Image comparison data
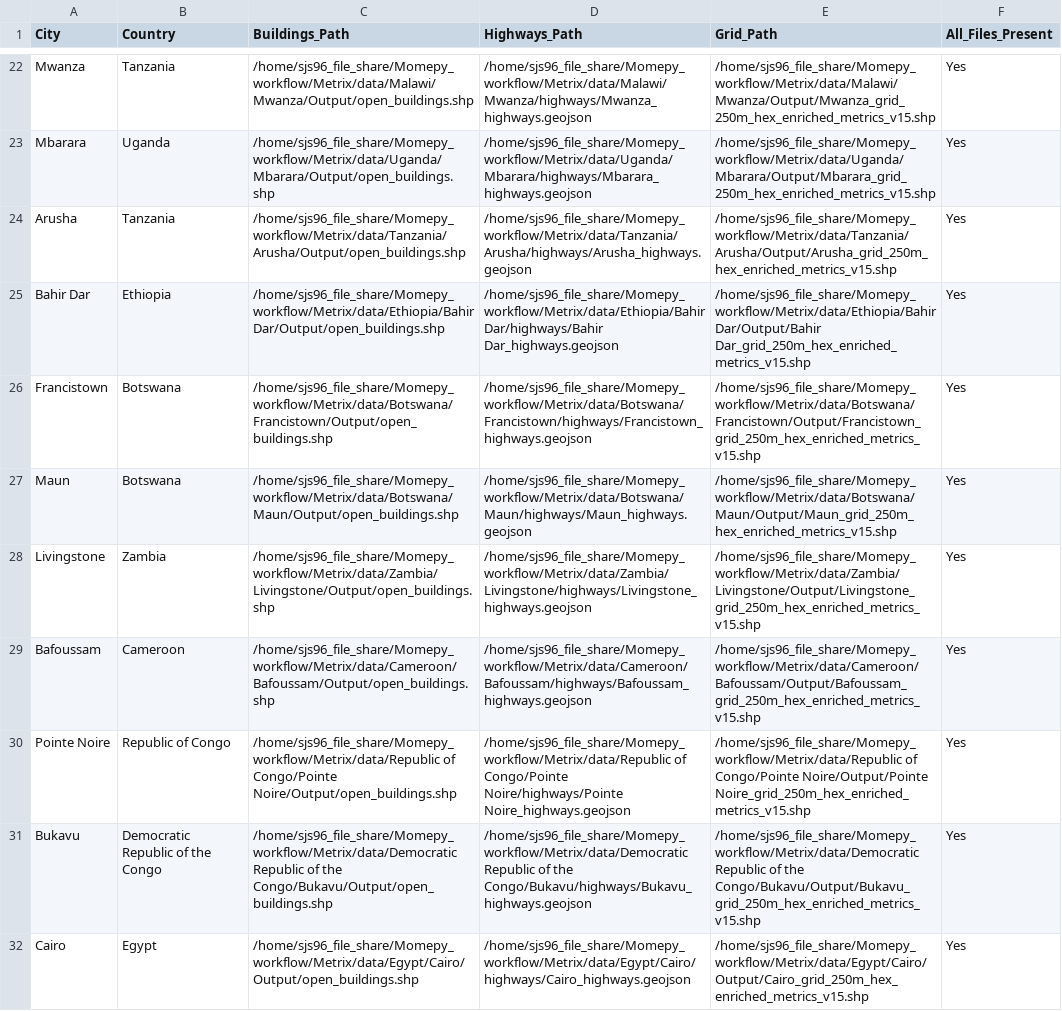
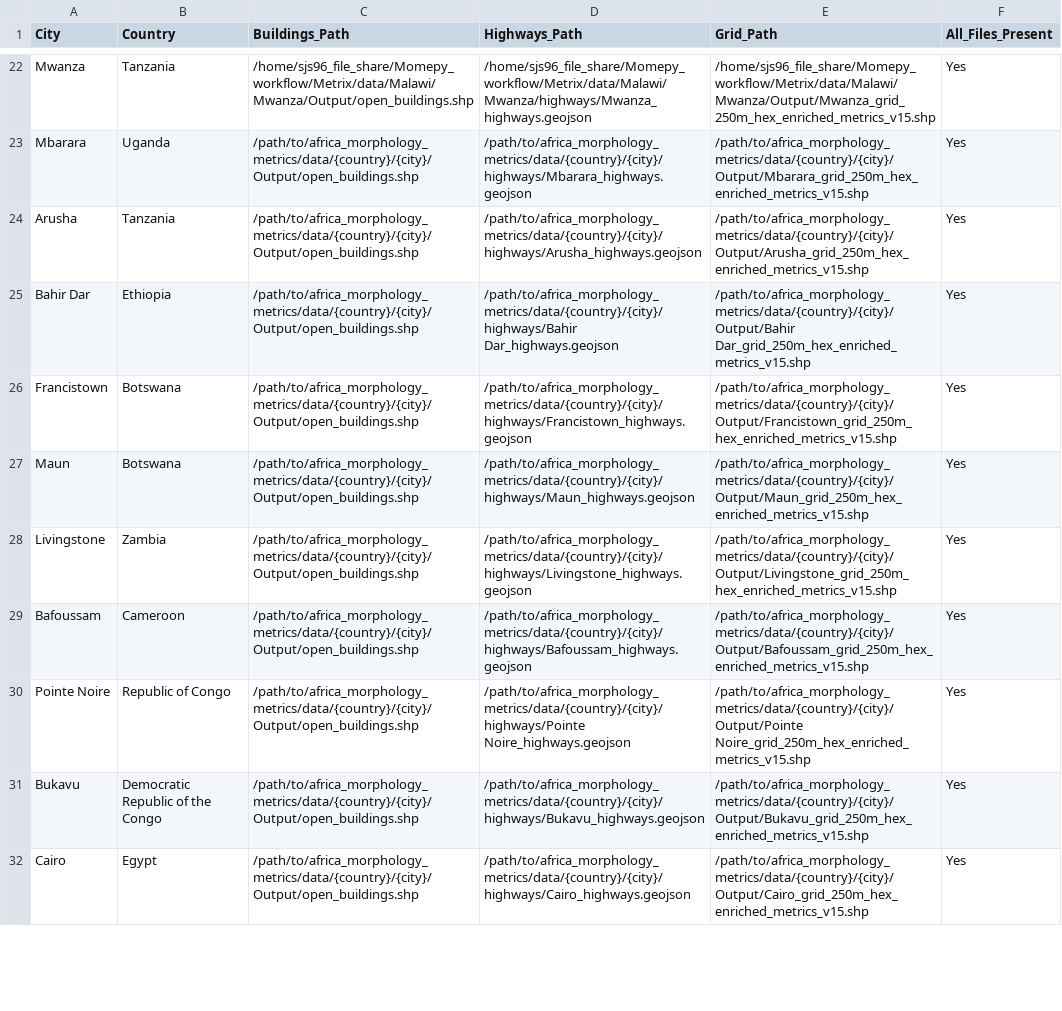
Before and after one commit to Sean-creater/africa_morphology_imagery, a CSV file: data/reference/SampleCityPath.csv, drawn as a sheet; only a part is shown, gaps mark what is left out; the diff covers the shown part only; the diff names each change by its address in the sheet, - before the commit and + after, or states it on an @@ line.

```diff
--- a/data/reference/SampleCityPath.csv
+++ b/data/reference/SampleCityPath.csv
-C23 (Buildings_Path): /home/sjs96_file_share/Momepy_workflow/Metrix/data/Uganda/Mbarara/Output/open_buildings.shp
+C23 (Buildings_Path): /path/to/africa_morphology_metrics/data/{country}/{city}/Output/open_buildings.shp
-D23 (Highways_Path): /home/sjs96_file_share/Momepy_workflow/Metrix/data/Uganda/Mbarara/highways/Mbarara_highways.geojson
+D23 (Highways_Path): /path/to/africa_morphology_metrics/data/{country}/{city}/highways/Mbarara_highways.geojson
-E23 (Grid_Path): /home/sjs96_file_share/Momepy_workflow/Metrix/data/Uganda/Mbarara/Output/Mbarara_grid_250m_hex_enriched_metrics_v15.shp
+E23 (Grid_Path): /path/to/africa_morphology_metrics/data/{country}/{city}/Output/Mbarara_grid_250m_hex_enriched_metrics_v15.shp
-C24 (Buildings_Path): /home/sjs96_file_share/Momepy_workflow/Metrix/data/Tanzania/Arusha/Output/open_buildings.shp
+C24 (Buildings_Path): /path/to/africa_morphology_metrics/data/{country}/{city}/Output/open_buildings.shp
-D24 (Highways_Path): /home/sjs96_file_share/Momepy_workflow/Metrix/data/Tanzania/Arusha/highways/Arusha_highways.geojson
+D24 (Highways_Path): /path/to/africa_morphology_metrics/data/{country}/{city}/highways/Arusha_highways.geojson
-E24 (Grid_Path): /home/sjs96_file_share/Momepy_workflow/Metrix/data/Tanzania/Arusha/Output/Arusha_grid_250m_hex_enriched_metrics_v15.shp
+E24 (Grid_Path): /path/to/africa_morphology_metrics/data/{country}/{city}/Output/Arusha_grid_250m_hex_enriched_metrics_v15.shp
-C25 (Buildings_Path): /home/sjs96_file_share/Momepy_workflow/Metrix/data/Ethiopia/Bahir Dar/Output/open_buildings.shp
+C25 (Buildings_Path): /path/to/africa_morphology_metrics/data/{country}/{city}/Output/open_buildings.shp
-D25 (Highways_Path): /home/sjs96_file_share/Momepy_workflow/Metrix/data/Ethiopia/Bahir Dar/highways/Bahir Dar_highways.geojson
+D25 (Highways_Path): /path/to/africa_morphology_metrics/data/{country}/{city}/highways/Bahir Dar_highways.geojson
-E25 (Grid_Path): /home/sjs96_file_share/Momepy_workflow/Metrix/data/Ethiopia/Bahir Dar/Output/Bahir Dar_grid_250m_hex_enriched_metrics_v15.shp
+E25 (Grid_Path): /path/to/africa_morphology_metrics/data/{country}/{city}/Output/Bahir Dar_grid_250m_hex_enriched_metrics_v15.shp
-C26 (Buildings_Path): /home/sjs96_file_share/Momepy_workflow/Metrix/data/Botswana/Francistown/Output/open_buildings.shp
+C26 (Buildings_Path): /path/to/africa_morphology_metrics/data/{country}/{city}/Output/open_buildings.shp
-D26 (Highways_Path): /home/sjs96_file_share/Momepy_workflow/Metrix/data/Botswana/Francistown/highways/Francistown_highways.geojson
+D26 (Highways_Path): /path/to/africa_morphology_metrics/data/{country}/{city}/highways/Francistown_highways.geojson
-E26 (Grid_Path): /home/sjs96_file_share/Momepy_workflow/Metrix/data/Botswana/Francistown/Output/Francistown_grid_250m_hex_enriched_metrics_v15.shp
+E26 (Grid_Path): /path/to/africa_morphology_metrics/data/{country}/{city}/Output/Francistown_grid_250m_hex_enriched_metrics_v15.shp
-C27 (Buildings_Path): /home/sjs96_file_share/Momepy_workflow/Metrix/data/Botswana/Maun/Output/open_buildings.shp
+C27 (Buildings_Path): /path/to/africa_morphology_metrics/data/{country}/{city}/Output/open_buildings.shp
-D27 (Highways_Path): /home/sjs96_file_share/Momepy_workflow/Metrix/data/Botswana/Maun/highways/Maun_highways.geojson
+D27 (Highways_Path): /path/to/africa_morphology_metrics/data/{country}/{city}/highways/Maun_highways.geojson
-E27 (Grid_Path): /home/sjs96_file_share/Momepy_workflow/Metrix/data/Botswana/Maun/Output/Maun_grid_250m_hex_enriched_metrics_v15.shp
+E27 (Grid_Path): /path/to/africa_morphology_metrics/data/{country}/{city}/Output/Maun_grid_250m_hex_enriched_metrics_v15.shp
-C28 (Buildings_Path): /home/sjs96_file_share/Momepy_workflow/Metrix/data/Zambia/Livingstone/Output/open_buildings.shp
+C28 (Buildings_Path): /path/to/africa_morphology_metrics/data/{country}/{city}/Output/open_buildings.shp
-D28 (Highways_Path): /home/sjs96_file_share/Momepy_workflow/Metrix/data/Zambia/Livingstone/highways/Livingstone_highways.geojson
+D28 (Highways_Path): /path/to/africa_morphology_metrics/data/{country}/{city}/highways/Livingstone_highways.geojson
-E28 (Grid_Path): /home/sjs96_file_share/Momepy_workflow/Metrix/data/Zambia/Livingstone/Output/Livingstone_grid_250m_hex_enriched_metrics_v15.shp
+E28 (Grid_Path): /path/to/africa_morphology_metrics/data/{country}/{city}/Output/Livingstone_grid_250m_hex_enriched_metrics_v15.shp
-C29 (Buildings_Path): /home/sjs96_file_share/Momepy_workflow/Metrix/data/Cameroon/Bafoussam/Output/open_buildings.shp
+C29 (Buildings_Path): /path/to/africa_morphology_metrics/data/{country}/{city}/Output/open_buildings.shp
-D29 (Highways_Path): /home/sjs96_file_share/Momepy_workflow/Metrix/data/Cameroon/Bafoussam/highways/Bafoussam_highways.geojson
+D29 (Highways_Path): /path/to/africa_morphology_metrics/data/{country}/{city}/highways/Bafoussam_highways.geojson
-E29 (Grid_Path): /home/sjs96_file_share/Momepy_workflow/Metrix/data/Cameroon/Bafoussam/Output/Bafoussam_grid_250m_hex_enriched_metrics_v15.shp
+E29 (Grid_Path): /path/to/africa_morphology_metrics/data/{country}/{city}/Output/Bafoussam_grid_250m_hex_enriched_metrics_v15.shp
-C30 (Buildings_Path): /home/sjs96_file_share/Momepy_workflow/Metrix/data/Republic of Congo/Pointe Noire/Output/open_buildings.shp
+C30 (Buildings_Path): /path/to/africa_morphology_metrics/data/{country}/{city}/Output/open_buildings.shp
-D30 (Highways_Path): /home/sjs96_file_share/Momepy_workflow/Metrix/data/Republic of Congo/Pointe Noire/highways/Pointe Noire_highways.geojson
+D30 (Highways_Path): /path/to/africa_morphology_metrics/data/{country}/{city}/highways/Pointe Noire_highways.geojson
-E30 (Grid_Path): /home/sjs96_file_share/Momepy_workflow/Metrix/data/Republic of Congo/Pointe Noire/Output/Pointe Noire_grid_250m_hex_enriched_metrics_v15.shp
+E30 (Grid_Path): /path/to/africa_morphology_metrics/data/{country}/{city}/Output/Pointe Noire_grid_250m_hex_enriched_metrics_v15.shp
-C31 (Buildings_Path): /home/sjs96_file_share/Momepy_workflow/Metrix/data/Democratic Republic of the Congo/Bukavu/Output/open_buildings.shp
+C31 (Buildings_Path): /path/to/africa_morphology_metrics/data/{country}/{city}/Output/open_buildings.shp
-D31 (Highways_Path): /home/sjs96_file_share/Momepy_workflow/Metrix/data/Democratic Republic of the Congo/Bukavu/highways/Bukavu_highways.geojson
+D31 (Highways_Path): /path/to/africa_morphology_metrics/data/{country}/{city}/highways/Bukavu_highways.geojson
-E31 (Grid_Path): /home/sjs96_file_share/Momepy_workflow/Metrix/data/Democratic Republic of the Congo/Bukavu/Output/Bukavu_grid_250m_hex_enriched_metrics_v15.shp
+E31 (Grid_Path): /path/to/africa_morphology_metrics/data/{country}/{city}/Output/Bukavu_grid_250m_hex_enriched_metrics_v15.shp
-C32 (Buildings_Path): /home/sjs96_file_share/Momepy_workflow/Metrix/data/Egypt/Cairo/Output/open_buildings.shp
+C32 (Buildings_Path): /path/to/africa_morphology_metrics/data/{country}/{city}/Output/open_buildings.shp
-D32 (Highways_Path): /home/sjs96_file_share/Momepy_workflow/Metrix/data/Egypt/Cairo/highways/Cairo_highways.geojson
+D32 (Highways_Path): /path/to/africa_morphology_metrics/data/{country}/{city}/highways/Cairo_highways.geojson
-E32 (Grid_Path): /home/sjs96_file_share/Momepy_workflow/Metrix/data/Egypt/Cairo/Output/Cairo_grid_250m_hex_enriched_metrics_v15.shp
+E32 (Grid_Path): /path/to/africa_morphology_metrics/data/{country}/{city}/Output/Cairo_grid_250m_hex_enriched_metrics_v15.shp
```
Also changed, not shown: 117 edited cells elsewhere in this file, 2 other files.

## EXERCISE
Pull out all lines from the entries above that include the word "Uganda".

## EXERCISE OUTPUT
-C23 (Buildings_Path): /home/sjs96_file_share/Momepy_workflow/Metrix/data/Uganda/Mbarara/Output/open_buildings.shp
-D23 (Highways_Path): /home/sjs96_file_share/Momepy_workflow/Metrix/data/Uganda/Mbarara/highways/Mbarara_highways.geojson
-E23 (Grid_Path): /home/sjs96_file_share/Momepy_workflow/Metrix/data/Uganda/Mbarara/Output/Mbarara_grid_250m_hex_enriched_metrics_v15.shp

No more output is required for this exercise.